Elizabeth Steele was Baddeley’s companion from the very beginning of her career. Sorting out the relationship between the two women is not easy. Rizzo doesn’t make it any easier by having some very fixed ideas about the nature of the relationship that aren’t always supported by the evidence she presents. Suffice it to say that Steele was the businesswoman. She was the one who made arrangements for living places. She was the one who discussed finances with Baddeley’s lovers. And she was the one who scraped together the money to pay off debts when the men didn’t come through.
Rizzo asserts that the two women were lovers and though the specific evidence for that isn’t presented, it fits with some of the patterns of behavior. Certainly there was a codependent relationship between them and Steele (in the posthumous biography she wrote of Baddeley, which was in part a context for extortion) depicts them as having a close and intimate relationship. They usually lived together (and shared a bed when Baddeley didn’t have a lover around), had explosive separations in the context of Baddeley’s aforementioned “bad choices”, and had tender and forgiving reunions (usually when Baddeley needed to get her finances back in order after a lover had cleaned her out).
Baddeley was clearly emotionally dependent on Steele, as well as relying on her for business sense. But I’m not sure I entirely buy Rizzo’s depiction of Steele as being focused primarily on using Baddeley as a source of income. Time and again, Steele retrieves Baddeley from unfortunate situations, puts her on her feet again, and sees her back into some semblance of functionality. There are situations presented where Steele’s actions make no sense unless she had a genuine attachment to her.
Rizzo also asserts that the women’s story is an example of a principle that she has identified that when women’s alliances are used in support of patriarchal structures, they are successful, but when they ally to oppose patriarchal structures, they’re doomed. Baddeley and Steele regularly scorned the men whose desires supported them, mocking many of Baddeley’s suitors and playing cruel tricks on others. But I don’t see that Baddeley’s eventual fall from fashion can be pinned on that attitude, except by treating it as some abstract moral accounting. Based on the evidence presented, it strikes me that Baddeley‘s fall was caused by her extravagant personality, her lack of common sense when it came to business, and her addictions.
In fact the more I read through this book the more it feels like there’s an underlying streak of misogyny in how Rizzo interprets many of the biographies. Women’s motivations and actions are interpreted negatively whenever possible.
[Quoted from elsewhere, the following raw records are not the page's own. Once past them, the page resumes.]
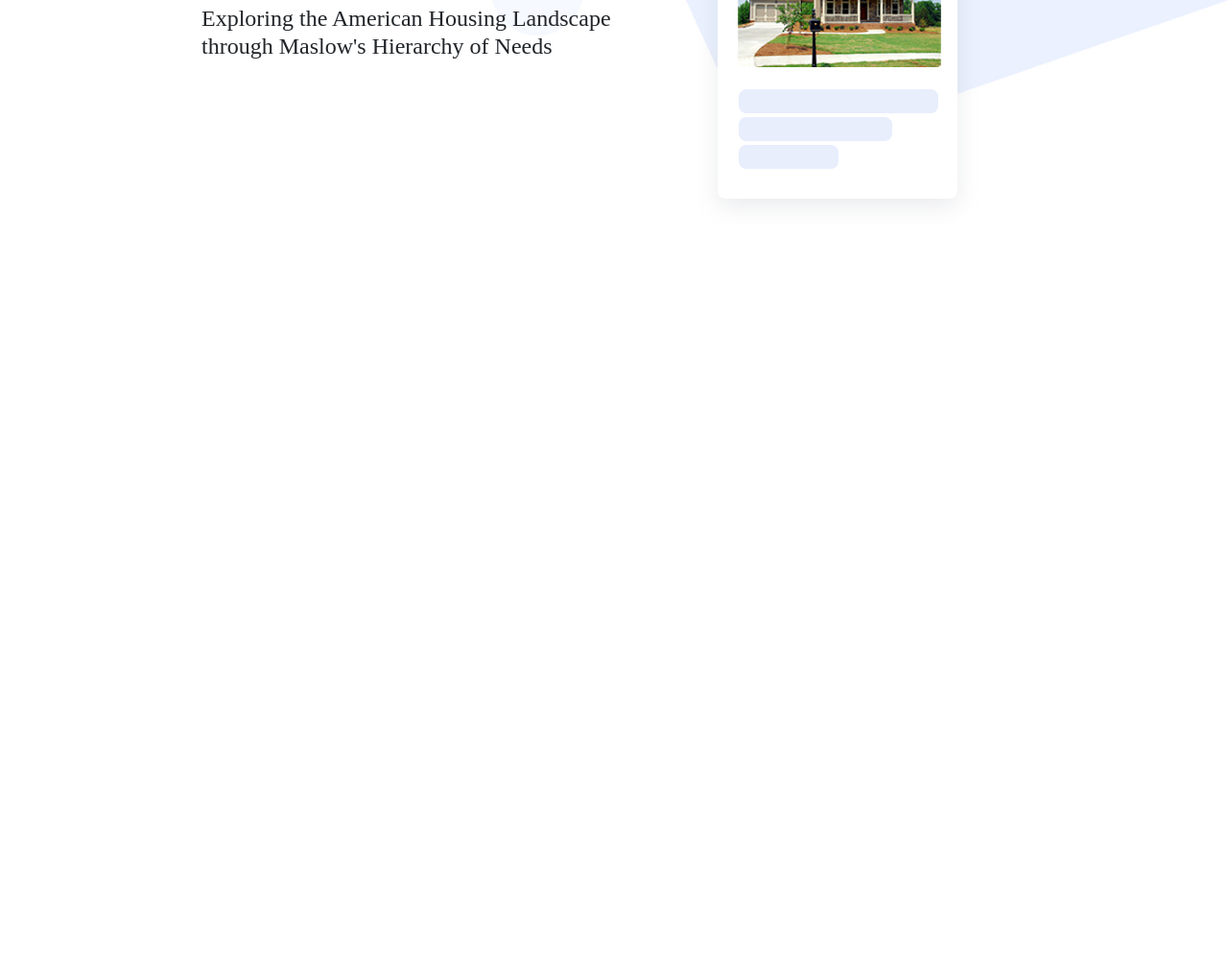
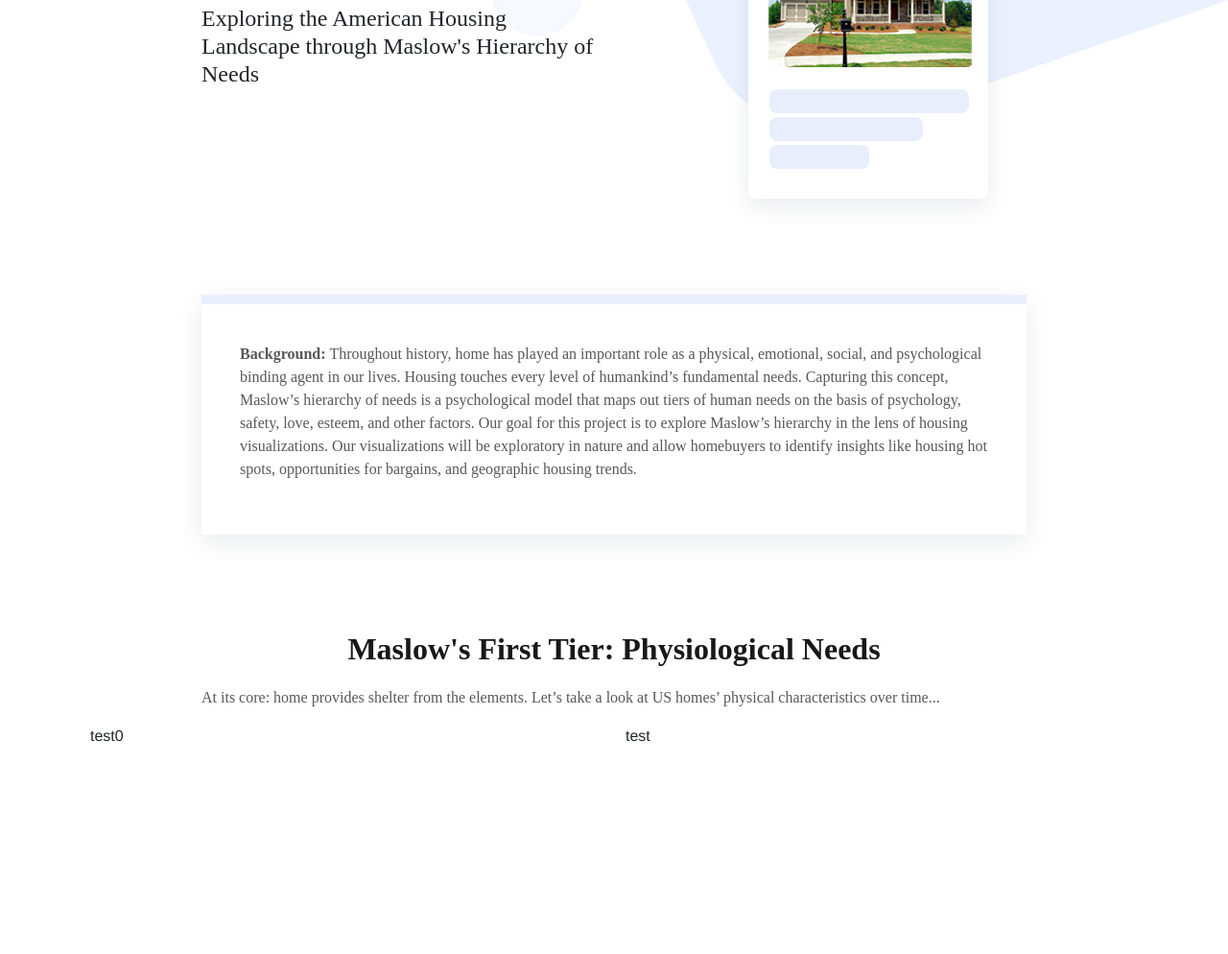
Before and after one commit to truejamesparker/cs171-final-project, a plain HTML site: page index.html in a window 1280 px wide. Shown: the part 193-1187 px from the top of the page at 96% size. Drawn offline with nearby package versions, Linux system fonts and the light colour scheme.

Commit message:
Additional template styling

```diff
--- a/css/style.css
+++ b/css/style.css
@@ -39,7 +39,7 @@ h3 {
 
 #home-hero {
   width: 100vw;
-  height: 100vh;
+  // height: 100vh;
   background-image: url("/cs171-final-project/img/home-hero-background.jpg");
   background-size: cover;
 }
@@ -51,7 +51,7 @@ h3 {
 
 #home-hero-right {
   margin-top: 100px;
-  margin-left: 5vw;
+  margin-left: 10vw;
 }
 
 .main-header-box {
@@ -62,3 +62,31 @@ h3 {
   background-image: url("/cs171-final-project/img/header-card.jpg");
   border-radius: 8px;
 }
+
+.paragraph-body {
+  font-family: Montserrat;
+  color: #585858;
+}
+
+.background-info-box {
+  margin-top: 100px;
+  margin-left: 10vw;
+  margin-right: 10vw;
+  box-shadow: rgba(149, 157, 165, 0.2) 0px 8px 24px;
+  padding: 40px;
+  border-top: 10px solid #E8EFFC;
+}
+
+.background-emphasis {
+  font-weight: 800;
+}
+
+.visualization-header {
+  margin-top: 100px;
+  margin-left: 10vw;
+  margin-right: 10vw;
+}
+
+.visualization-header-text {
+  text-align: center;
+}
--- a/index.html
+++ b/index.html
@@ -4,7 +4,7 @@
     <meta charset="utf-8">
     <meta name="description" content="">
     <meta name="viewport" content="width=device-width, initial-scale=1">
-    <title>CS171 - Lab 10</title>
+    <title>CS171 Final Project</title>
 
     <!-- Load Google Font -->
     <link href='https://fonts.googleapis.com/css?family=Roboto:100,400,300,400italic,700' rel='stylesheet'
@@ -14,44 +14,56 @@
     <link rel="stylesheet" href="https://unpkg.com/leaflet@1.7.1/dist/leaflet.css"
           integrity="sha512-xodZBNTC5n17Xt2atTPuE1HxjVMSvLVW9ocqUKLsCC5CXdbqCmblAshOMAS6/keqq/sMZMZ19scR4PsZChSR7A=="
           crossorigin=""/>
-    <!-- Make sure you put this AFTER Leaflet's CSS -->
+    <link href="https://unpkg.com/aos@2.3.1/dist/aos.css" rel="stylesheet"><!-- Make sure you put this AFTER Leaflet's CSS -->
     <script src="https://unpkg.com/leaflet@1.7.1/dist/leaflet.js"
             integrity="sha512-XQoYMqMTK8LvdxXYG3nZ448hOEQiglfqkJs1NOQV44cWnUrBc8PkAOcXy20w0vlaXaVUearIOBhiXZ5V3ynxwA=="
             crossorigin=""></script>
     <link rel="stylesheet" href="css/style.css">
 </head>
 <body>
-<div id="home-hero">
+<div>
+    <div id="home-hero" class="section-1">
         <!--<h1>There's No Place Like Home</h1>
         <h2>Exploring housing through Maslow's Hierarchy of Needs</h2>
         <h3>David Hacker | Ethan McFarlin | James Parker</h3>-->
         <div class="container">
             <div class="row">
                 <div class="col" id="home-hero-left">
-                <p class="sub-header-descriptor">Harvard CS171 Final Project</p>
-                <h1 class="main-header-label">There's No Place Like Home</h1>
-                <h4 class="sub-header-label">Exploring the American Housing Landscape through Maslow's Hierarchy of Needs </h4>
+                    <p class="sub-header-descriptor" data-aos="fade-down" data-aos-duration="600">Harvard CS171 Final Project</p>
+                    <h1 class="main-header-label" data-aos="fade-down" data-aos-duration="700">There's No Place Like Home</h1>
+                    <h4 class="sub-header-label" data-aos="fade-down" data-aos-duration="800">Exploring the American Housing Landscape through Maslow's Hierarchy of Needs </h4>
                 </div>
                 <div class="col" id="home-hero-right">
-                <div class="main-header-box"></div>
+                    <div class="main-header-box"  data-aos="fade-right" data-aos-duration="900">
                     </div>
                 </div>
             </div>
-<div class="container-fluid">
-    <div class="row justify-content-center">
-        <div class="align-self-center" id="vis0"></div>
-    </div>
-    <div class="row justify-content-center">
-        <div class="align-self-center" id="vis1"></div>
-    </div>
-    <div class="row justify-content-center">
-        <div class="align-self-center" id="vis2"></div>
-    </div>
-    <div class="row justify-content-center">
-        <div class="align-self-center" id="vis3"></div>
         </div>
     </div>
+    <div class="container" class="section-2">
+        <div class="background-info-box" data-aos="fade-right" data-aos-duration="950">
+            <p class="paragraph-body"><span class="background-emphasis">Background: </span>Throughout history, home has played an important role as a physical, emotional, social, and psychological binding agent in our lives. Housing touches every level of humankind’s fundamental needs. Capturing this concept, Maslow’s hierarchy of needs is a psychological model that maps out tiers of human needs on the basis of psychology, safety, love, esteem, and other factors. Our goal for this project is to explore Maslow’s hierarchy in the lens of housing visualizations. Our visualizations will be exploratory in nature and allow homebuyers to identify insights like housing hot spots, opportunities for bargains, and geographic housing trends.
+            </p>
+        </div>
 
+    </div>
+    <div class="container" class="section-3">
+        <div class="justify-content-center visualization-header">
+            <h1 class="main-header-label visualization-header-text" data-aos="fade-up" data-aos-duration="900">Maslow's First Tier: Physiological Needs</h1>
+            <p class="paragraph-body" data-aos="fade-up" data-aos-duration="1000">At its core: home provides shelter from the elements. Let’s take a look at US homes’ physical characteristics over time...
+        </div>
+        <div class="row justify-content-center visualization-container">
+            <div class="row">
+                <div class="col" class="visualization-container-left">
+                    test0
+                </div>
+                <div class="col" class="visualization-container-right">
+                    <div class="align-self-center" id="vis0">test</div>
+                </div>
+            </div>
+        </div>
+    </div>
+</div>
 <script src="https://cdn.jsdelivr.net/npm/bootstrap@5.1.3/dist/js/bootstrap.bundle.min.js"
         integrity="sha384-ka7Sk0Gln4gmtz2MlQnikT1wXgYsOg+OMhuP+IlRH9sENBO0LRn5q+8nbTov4+1p"
         crossorigin="anonymous"></script>
@@ -59,6 +71,8 @@
 <!-- d3 -->
 <script src="https://d3js.org/d3.v7.min.js"></script>
 
+<!-- AOS -->
+<script src="https://unpkg.com/aos@2.3.1/dist/aos.js"></script>
 
 <!-- Visualization objects -->
 <script src="js/templateVis.js"></script>
--- a/js/main.js
+++ b/js/main.js
@@ -1,3 +1,7 @@
+// Animate on scroll
+
+AOS.init();
+
 // VARIABLES
 
 let globalData;
```
Lines whose indentation alone changed are shown as unchanged.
Not that the men’s actions are depicted any more positively, so perhaps we might say an underlying misanthropic streak. This may be turned around in the next few chapters, where the topic turns to biographies of women considered to be altruistic.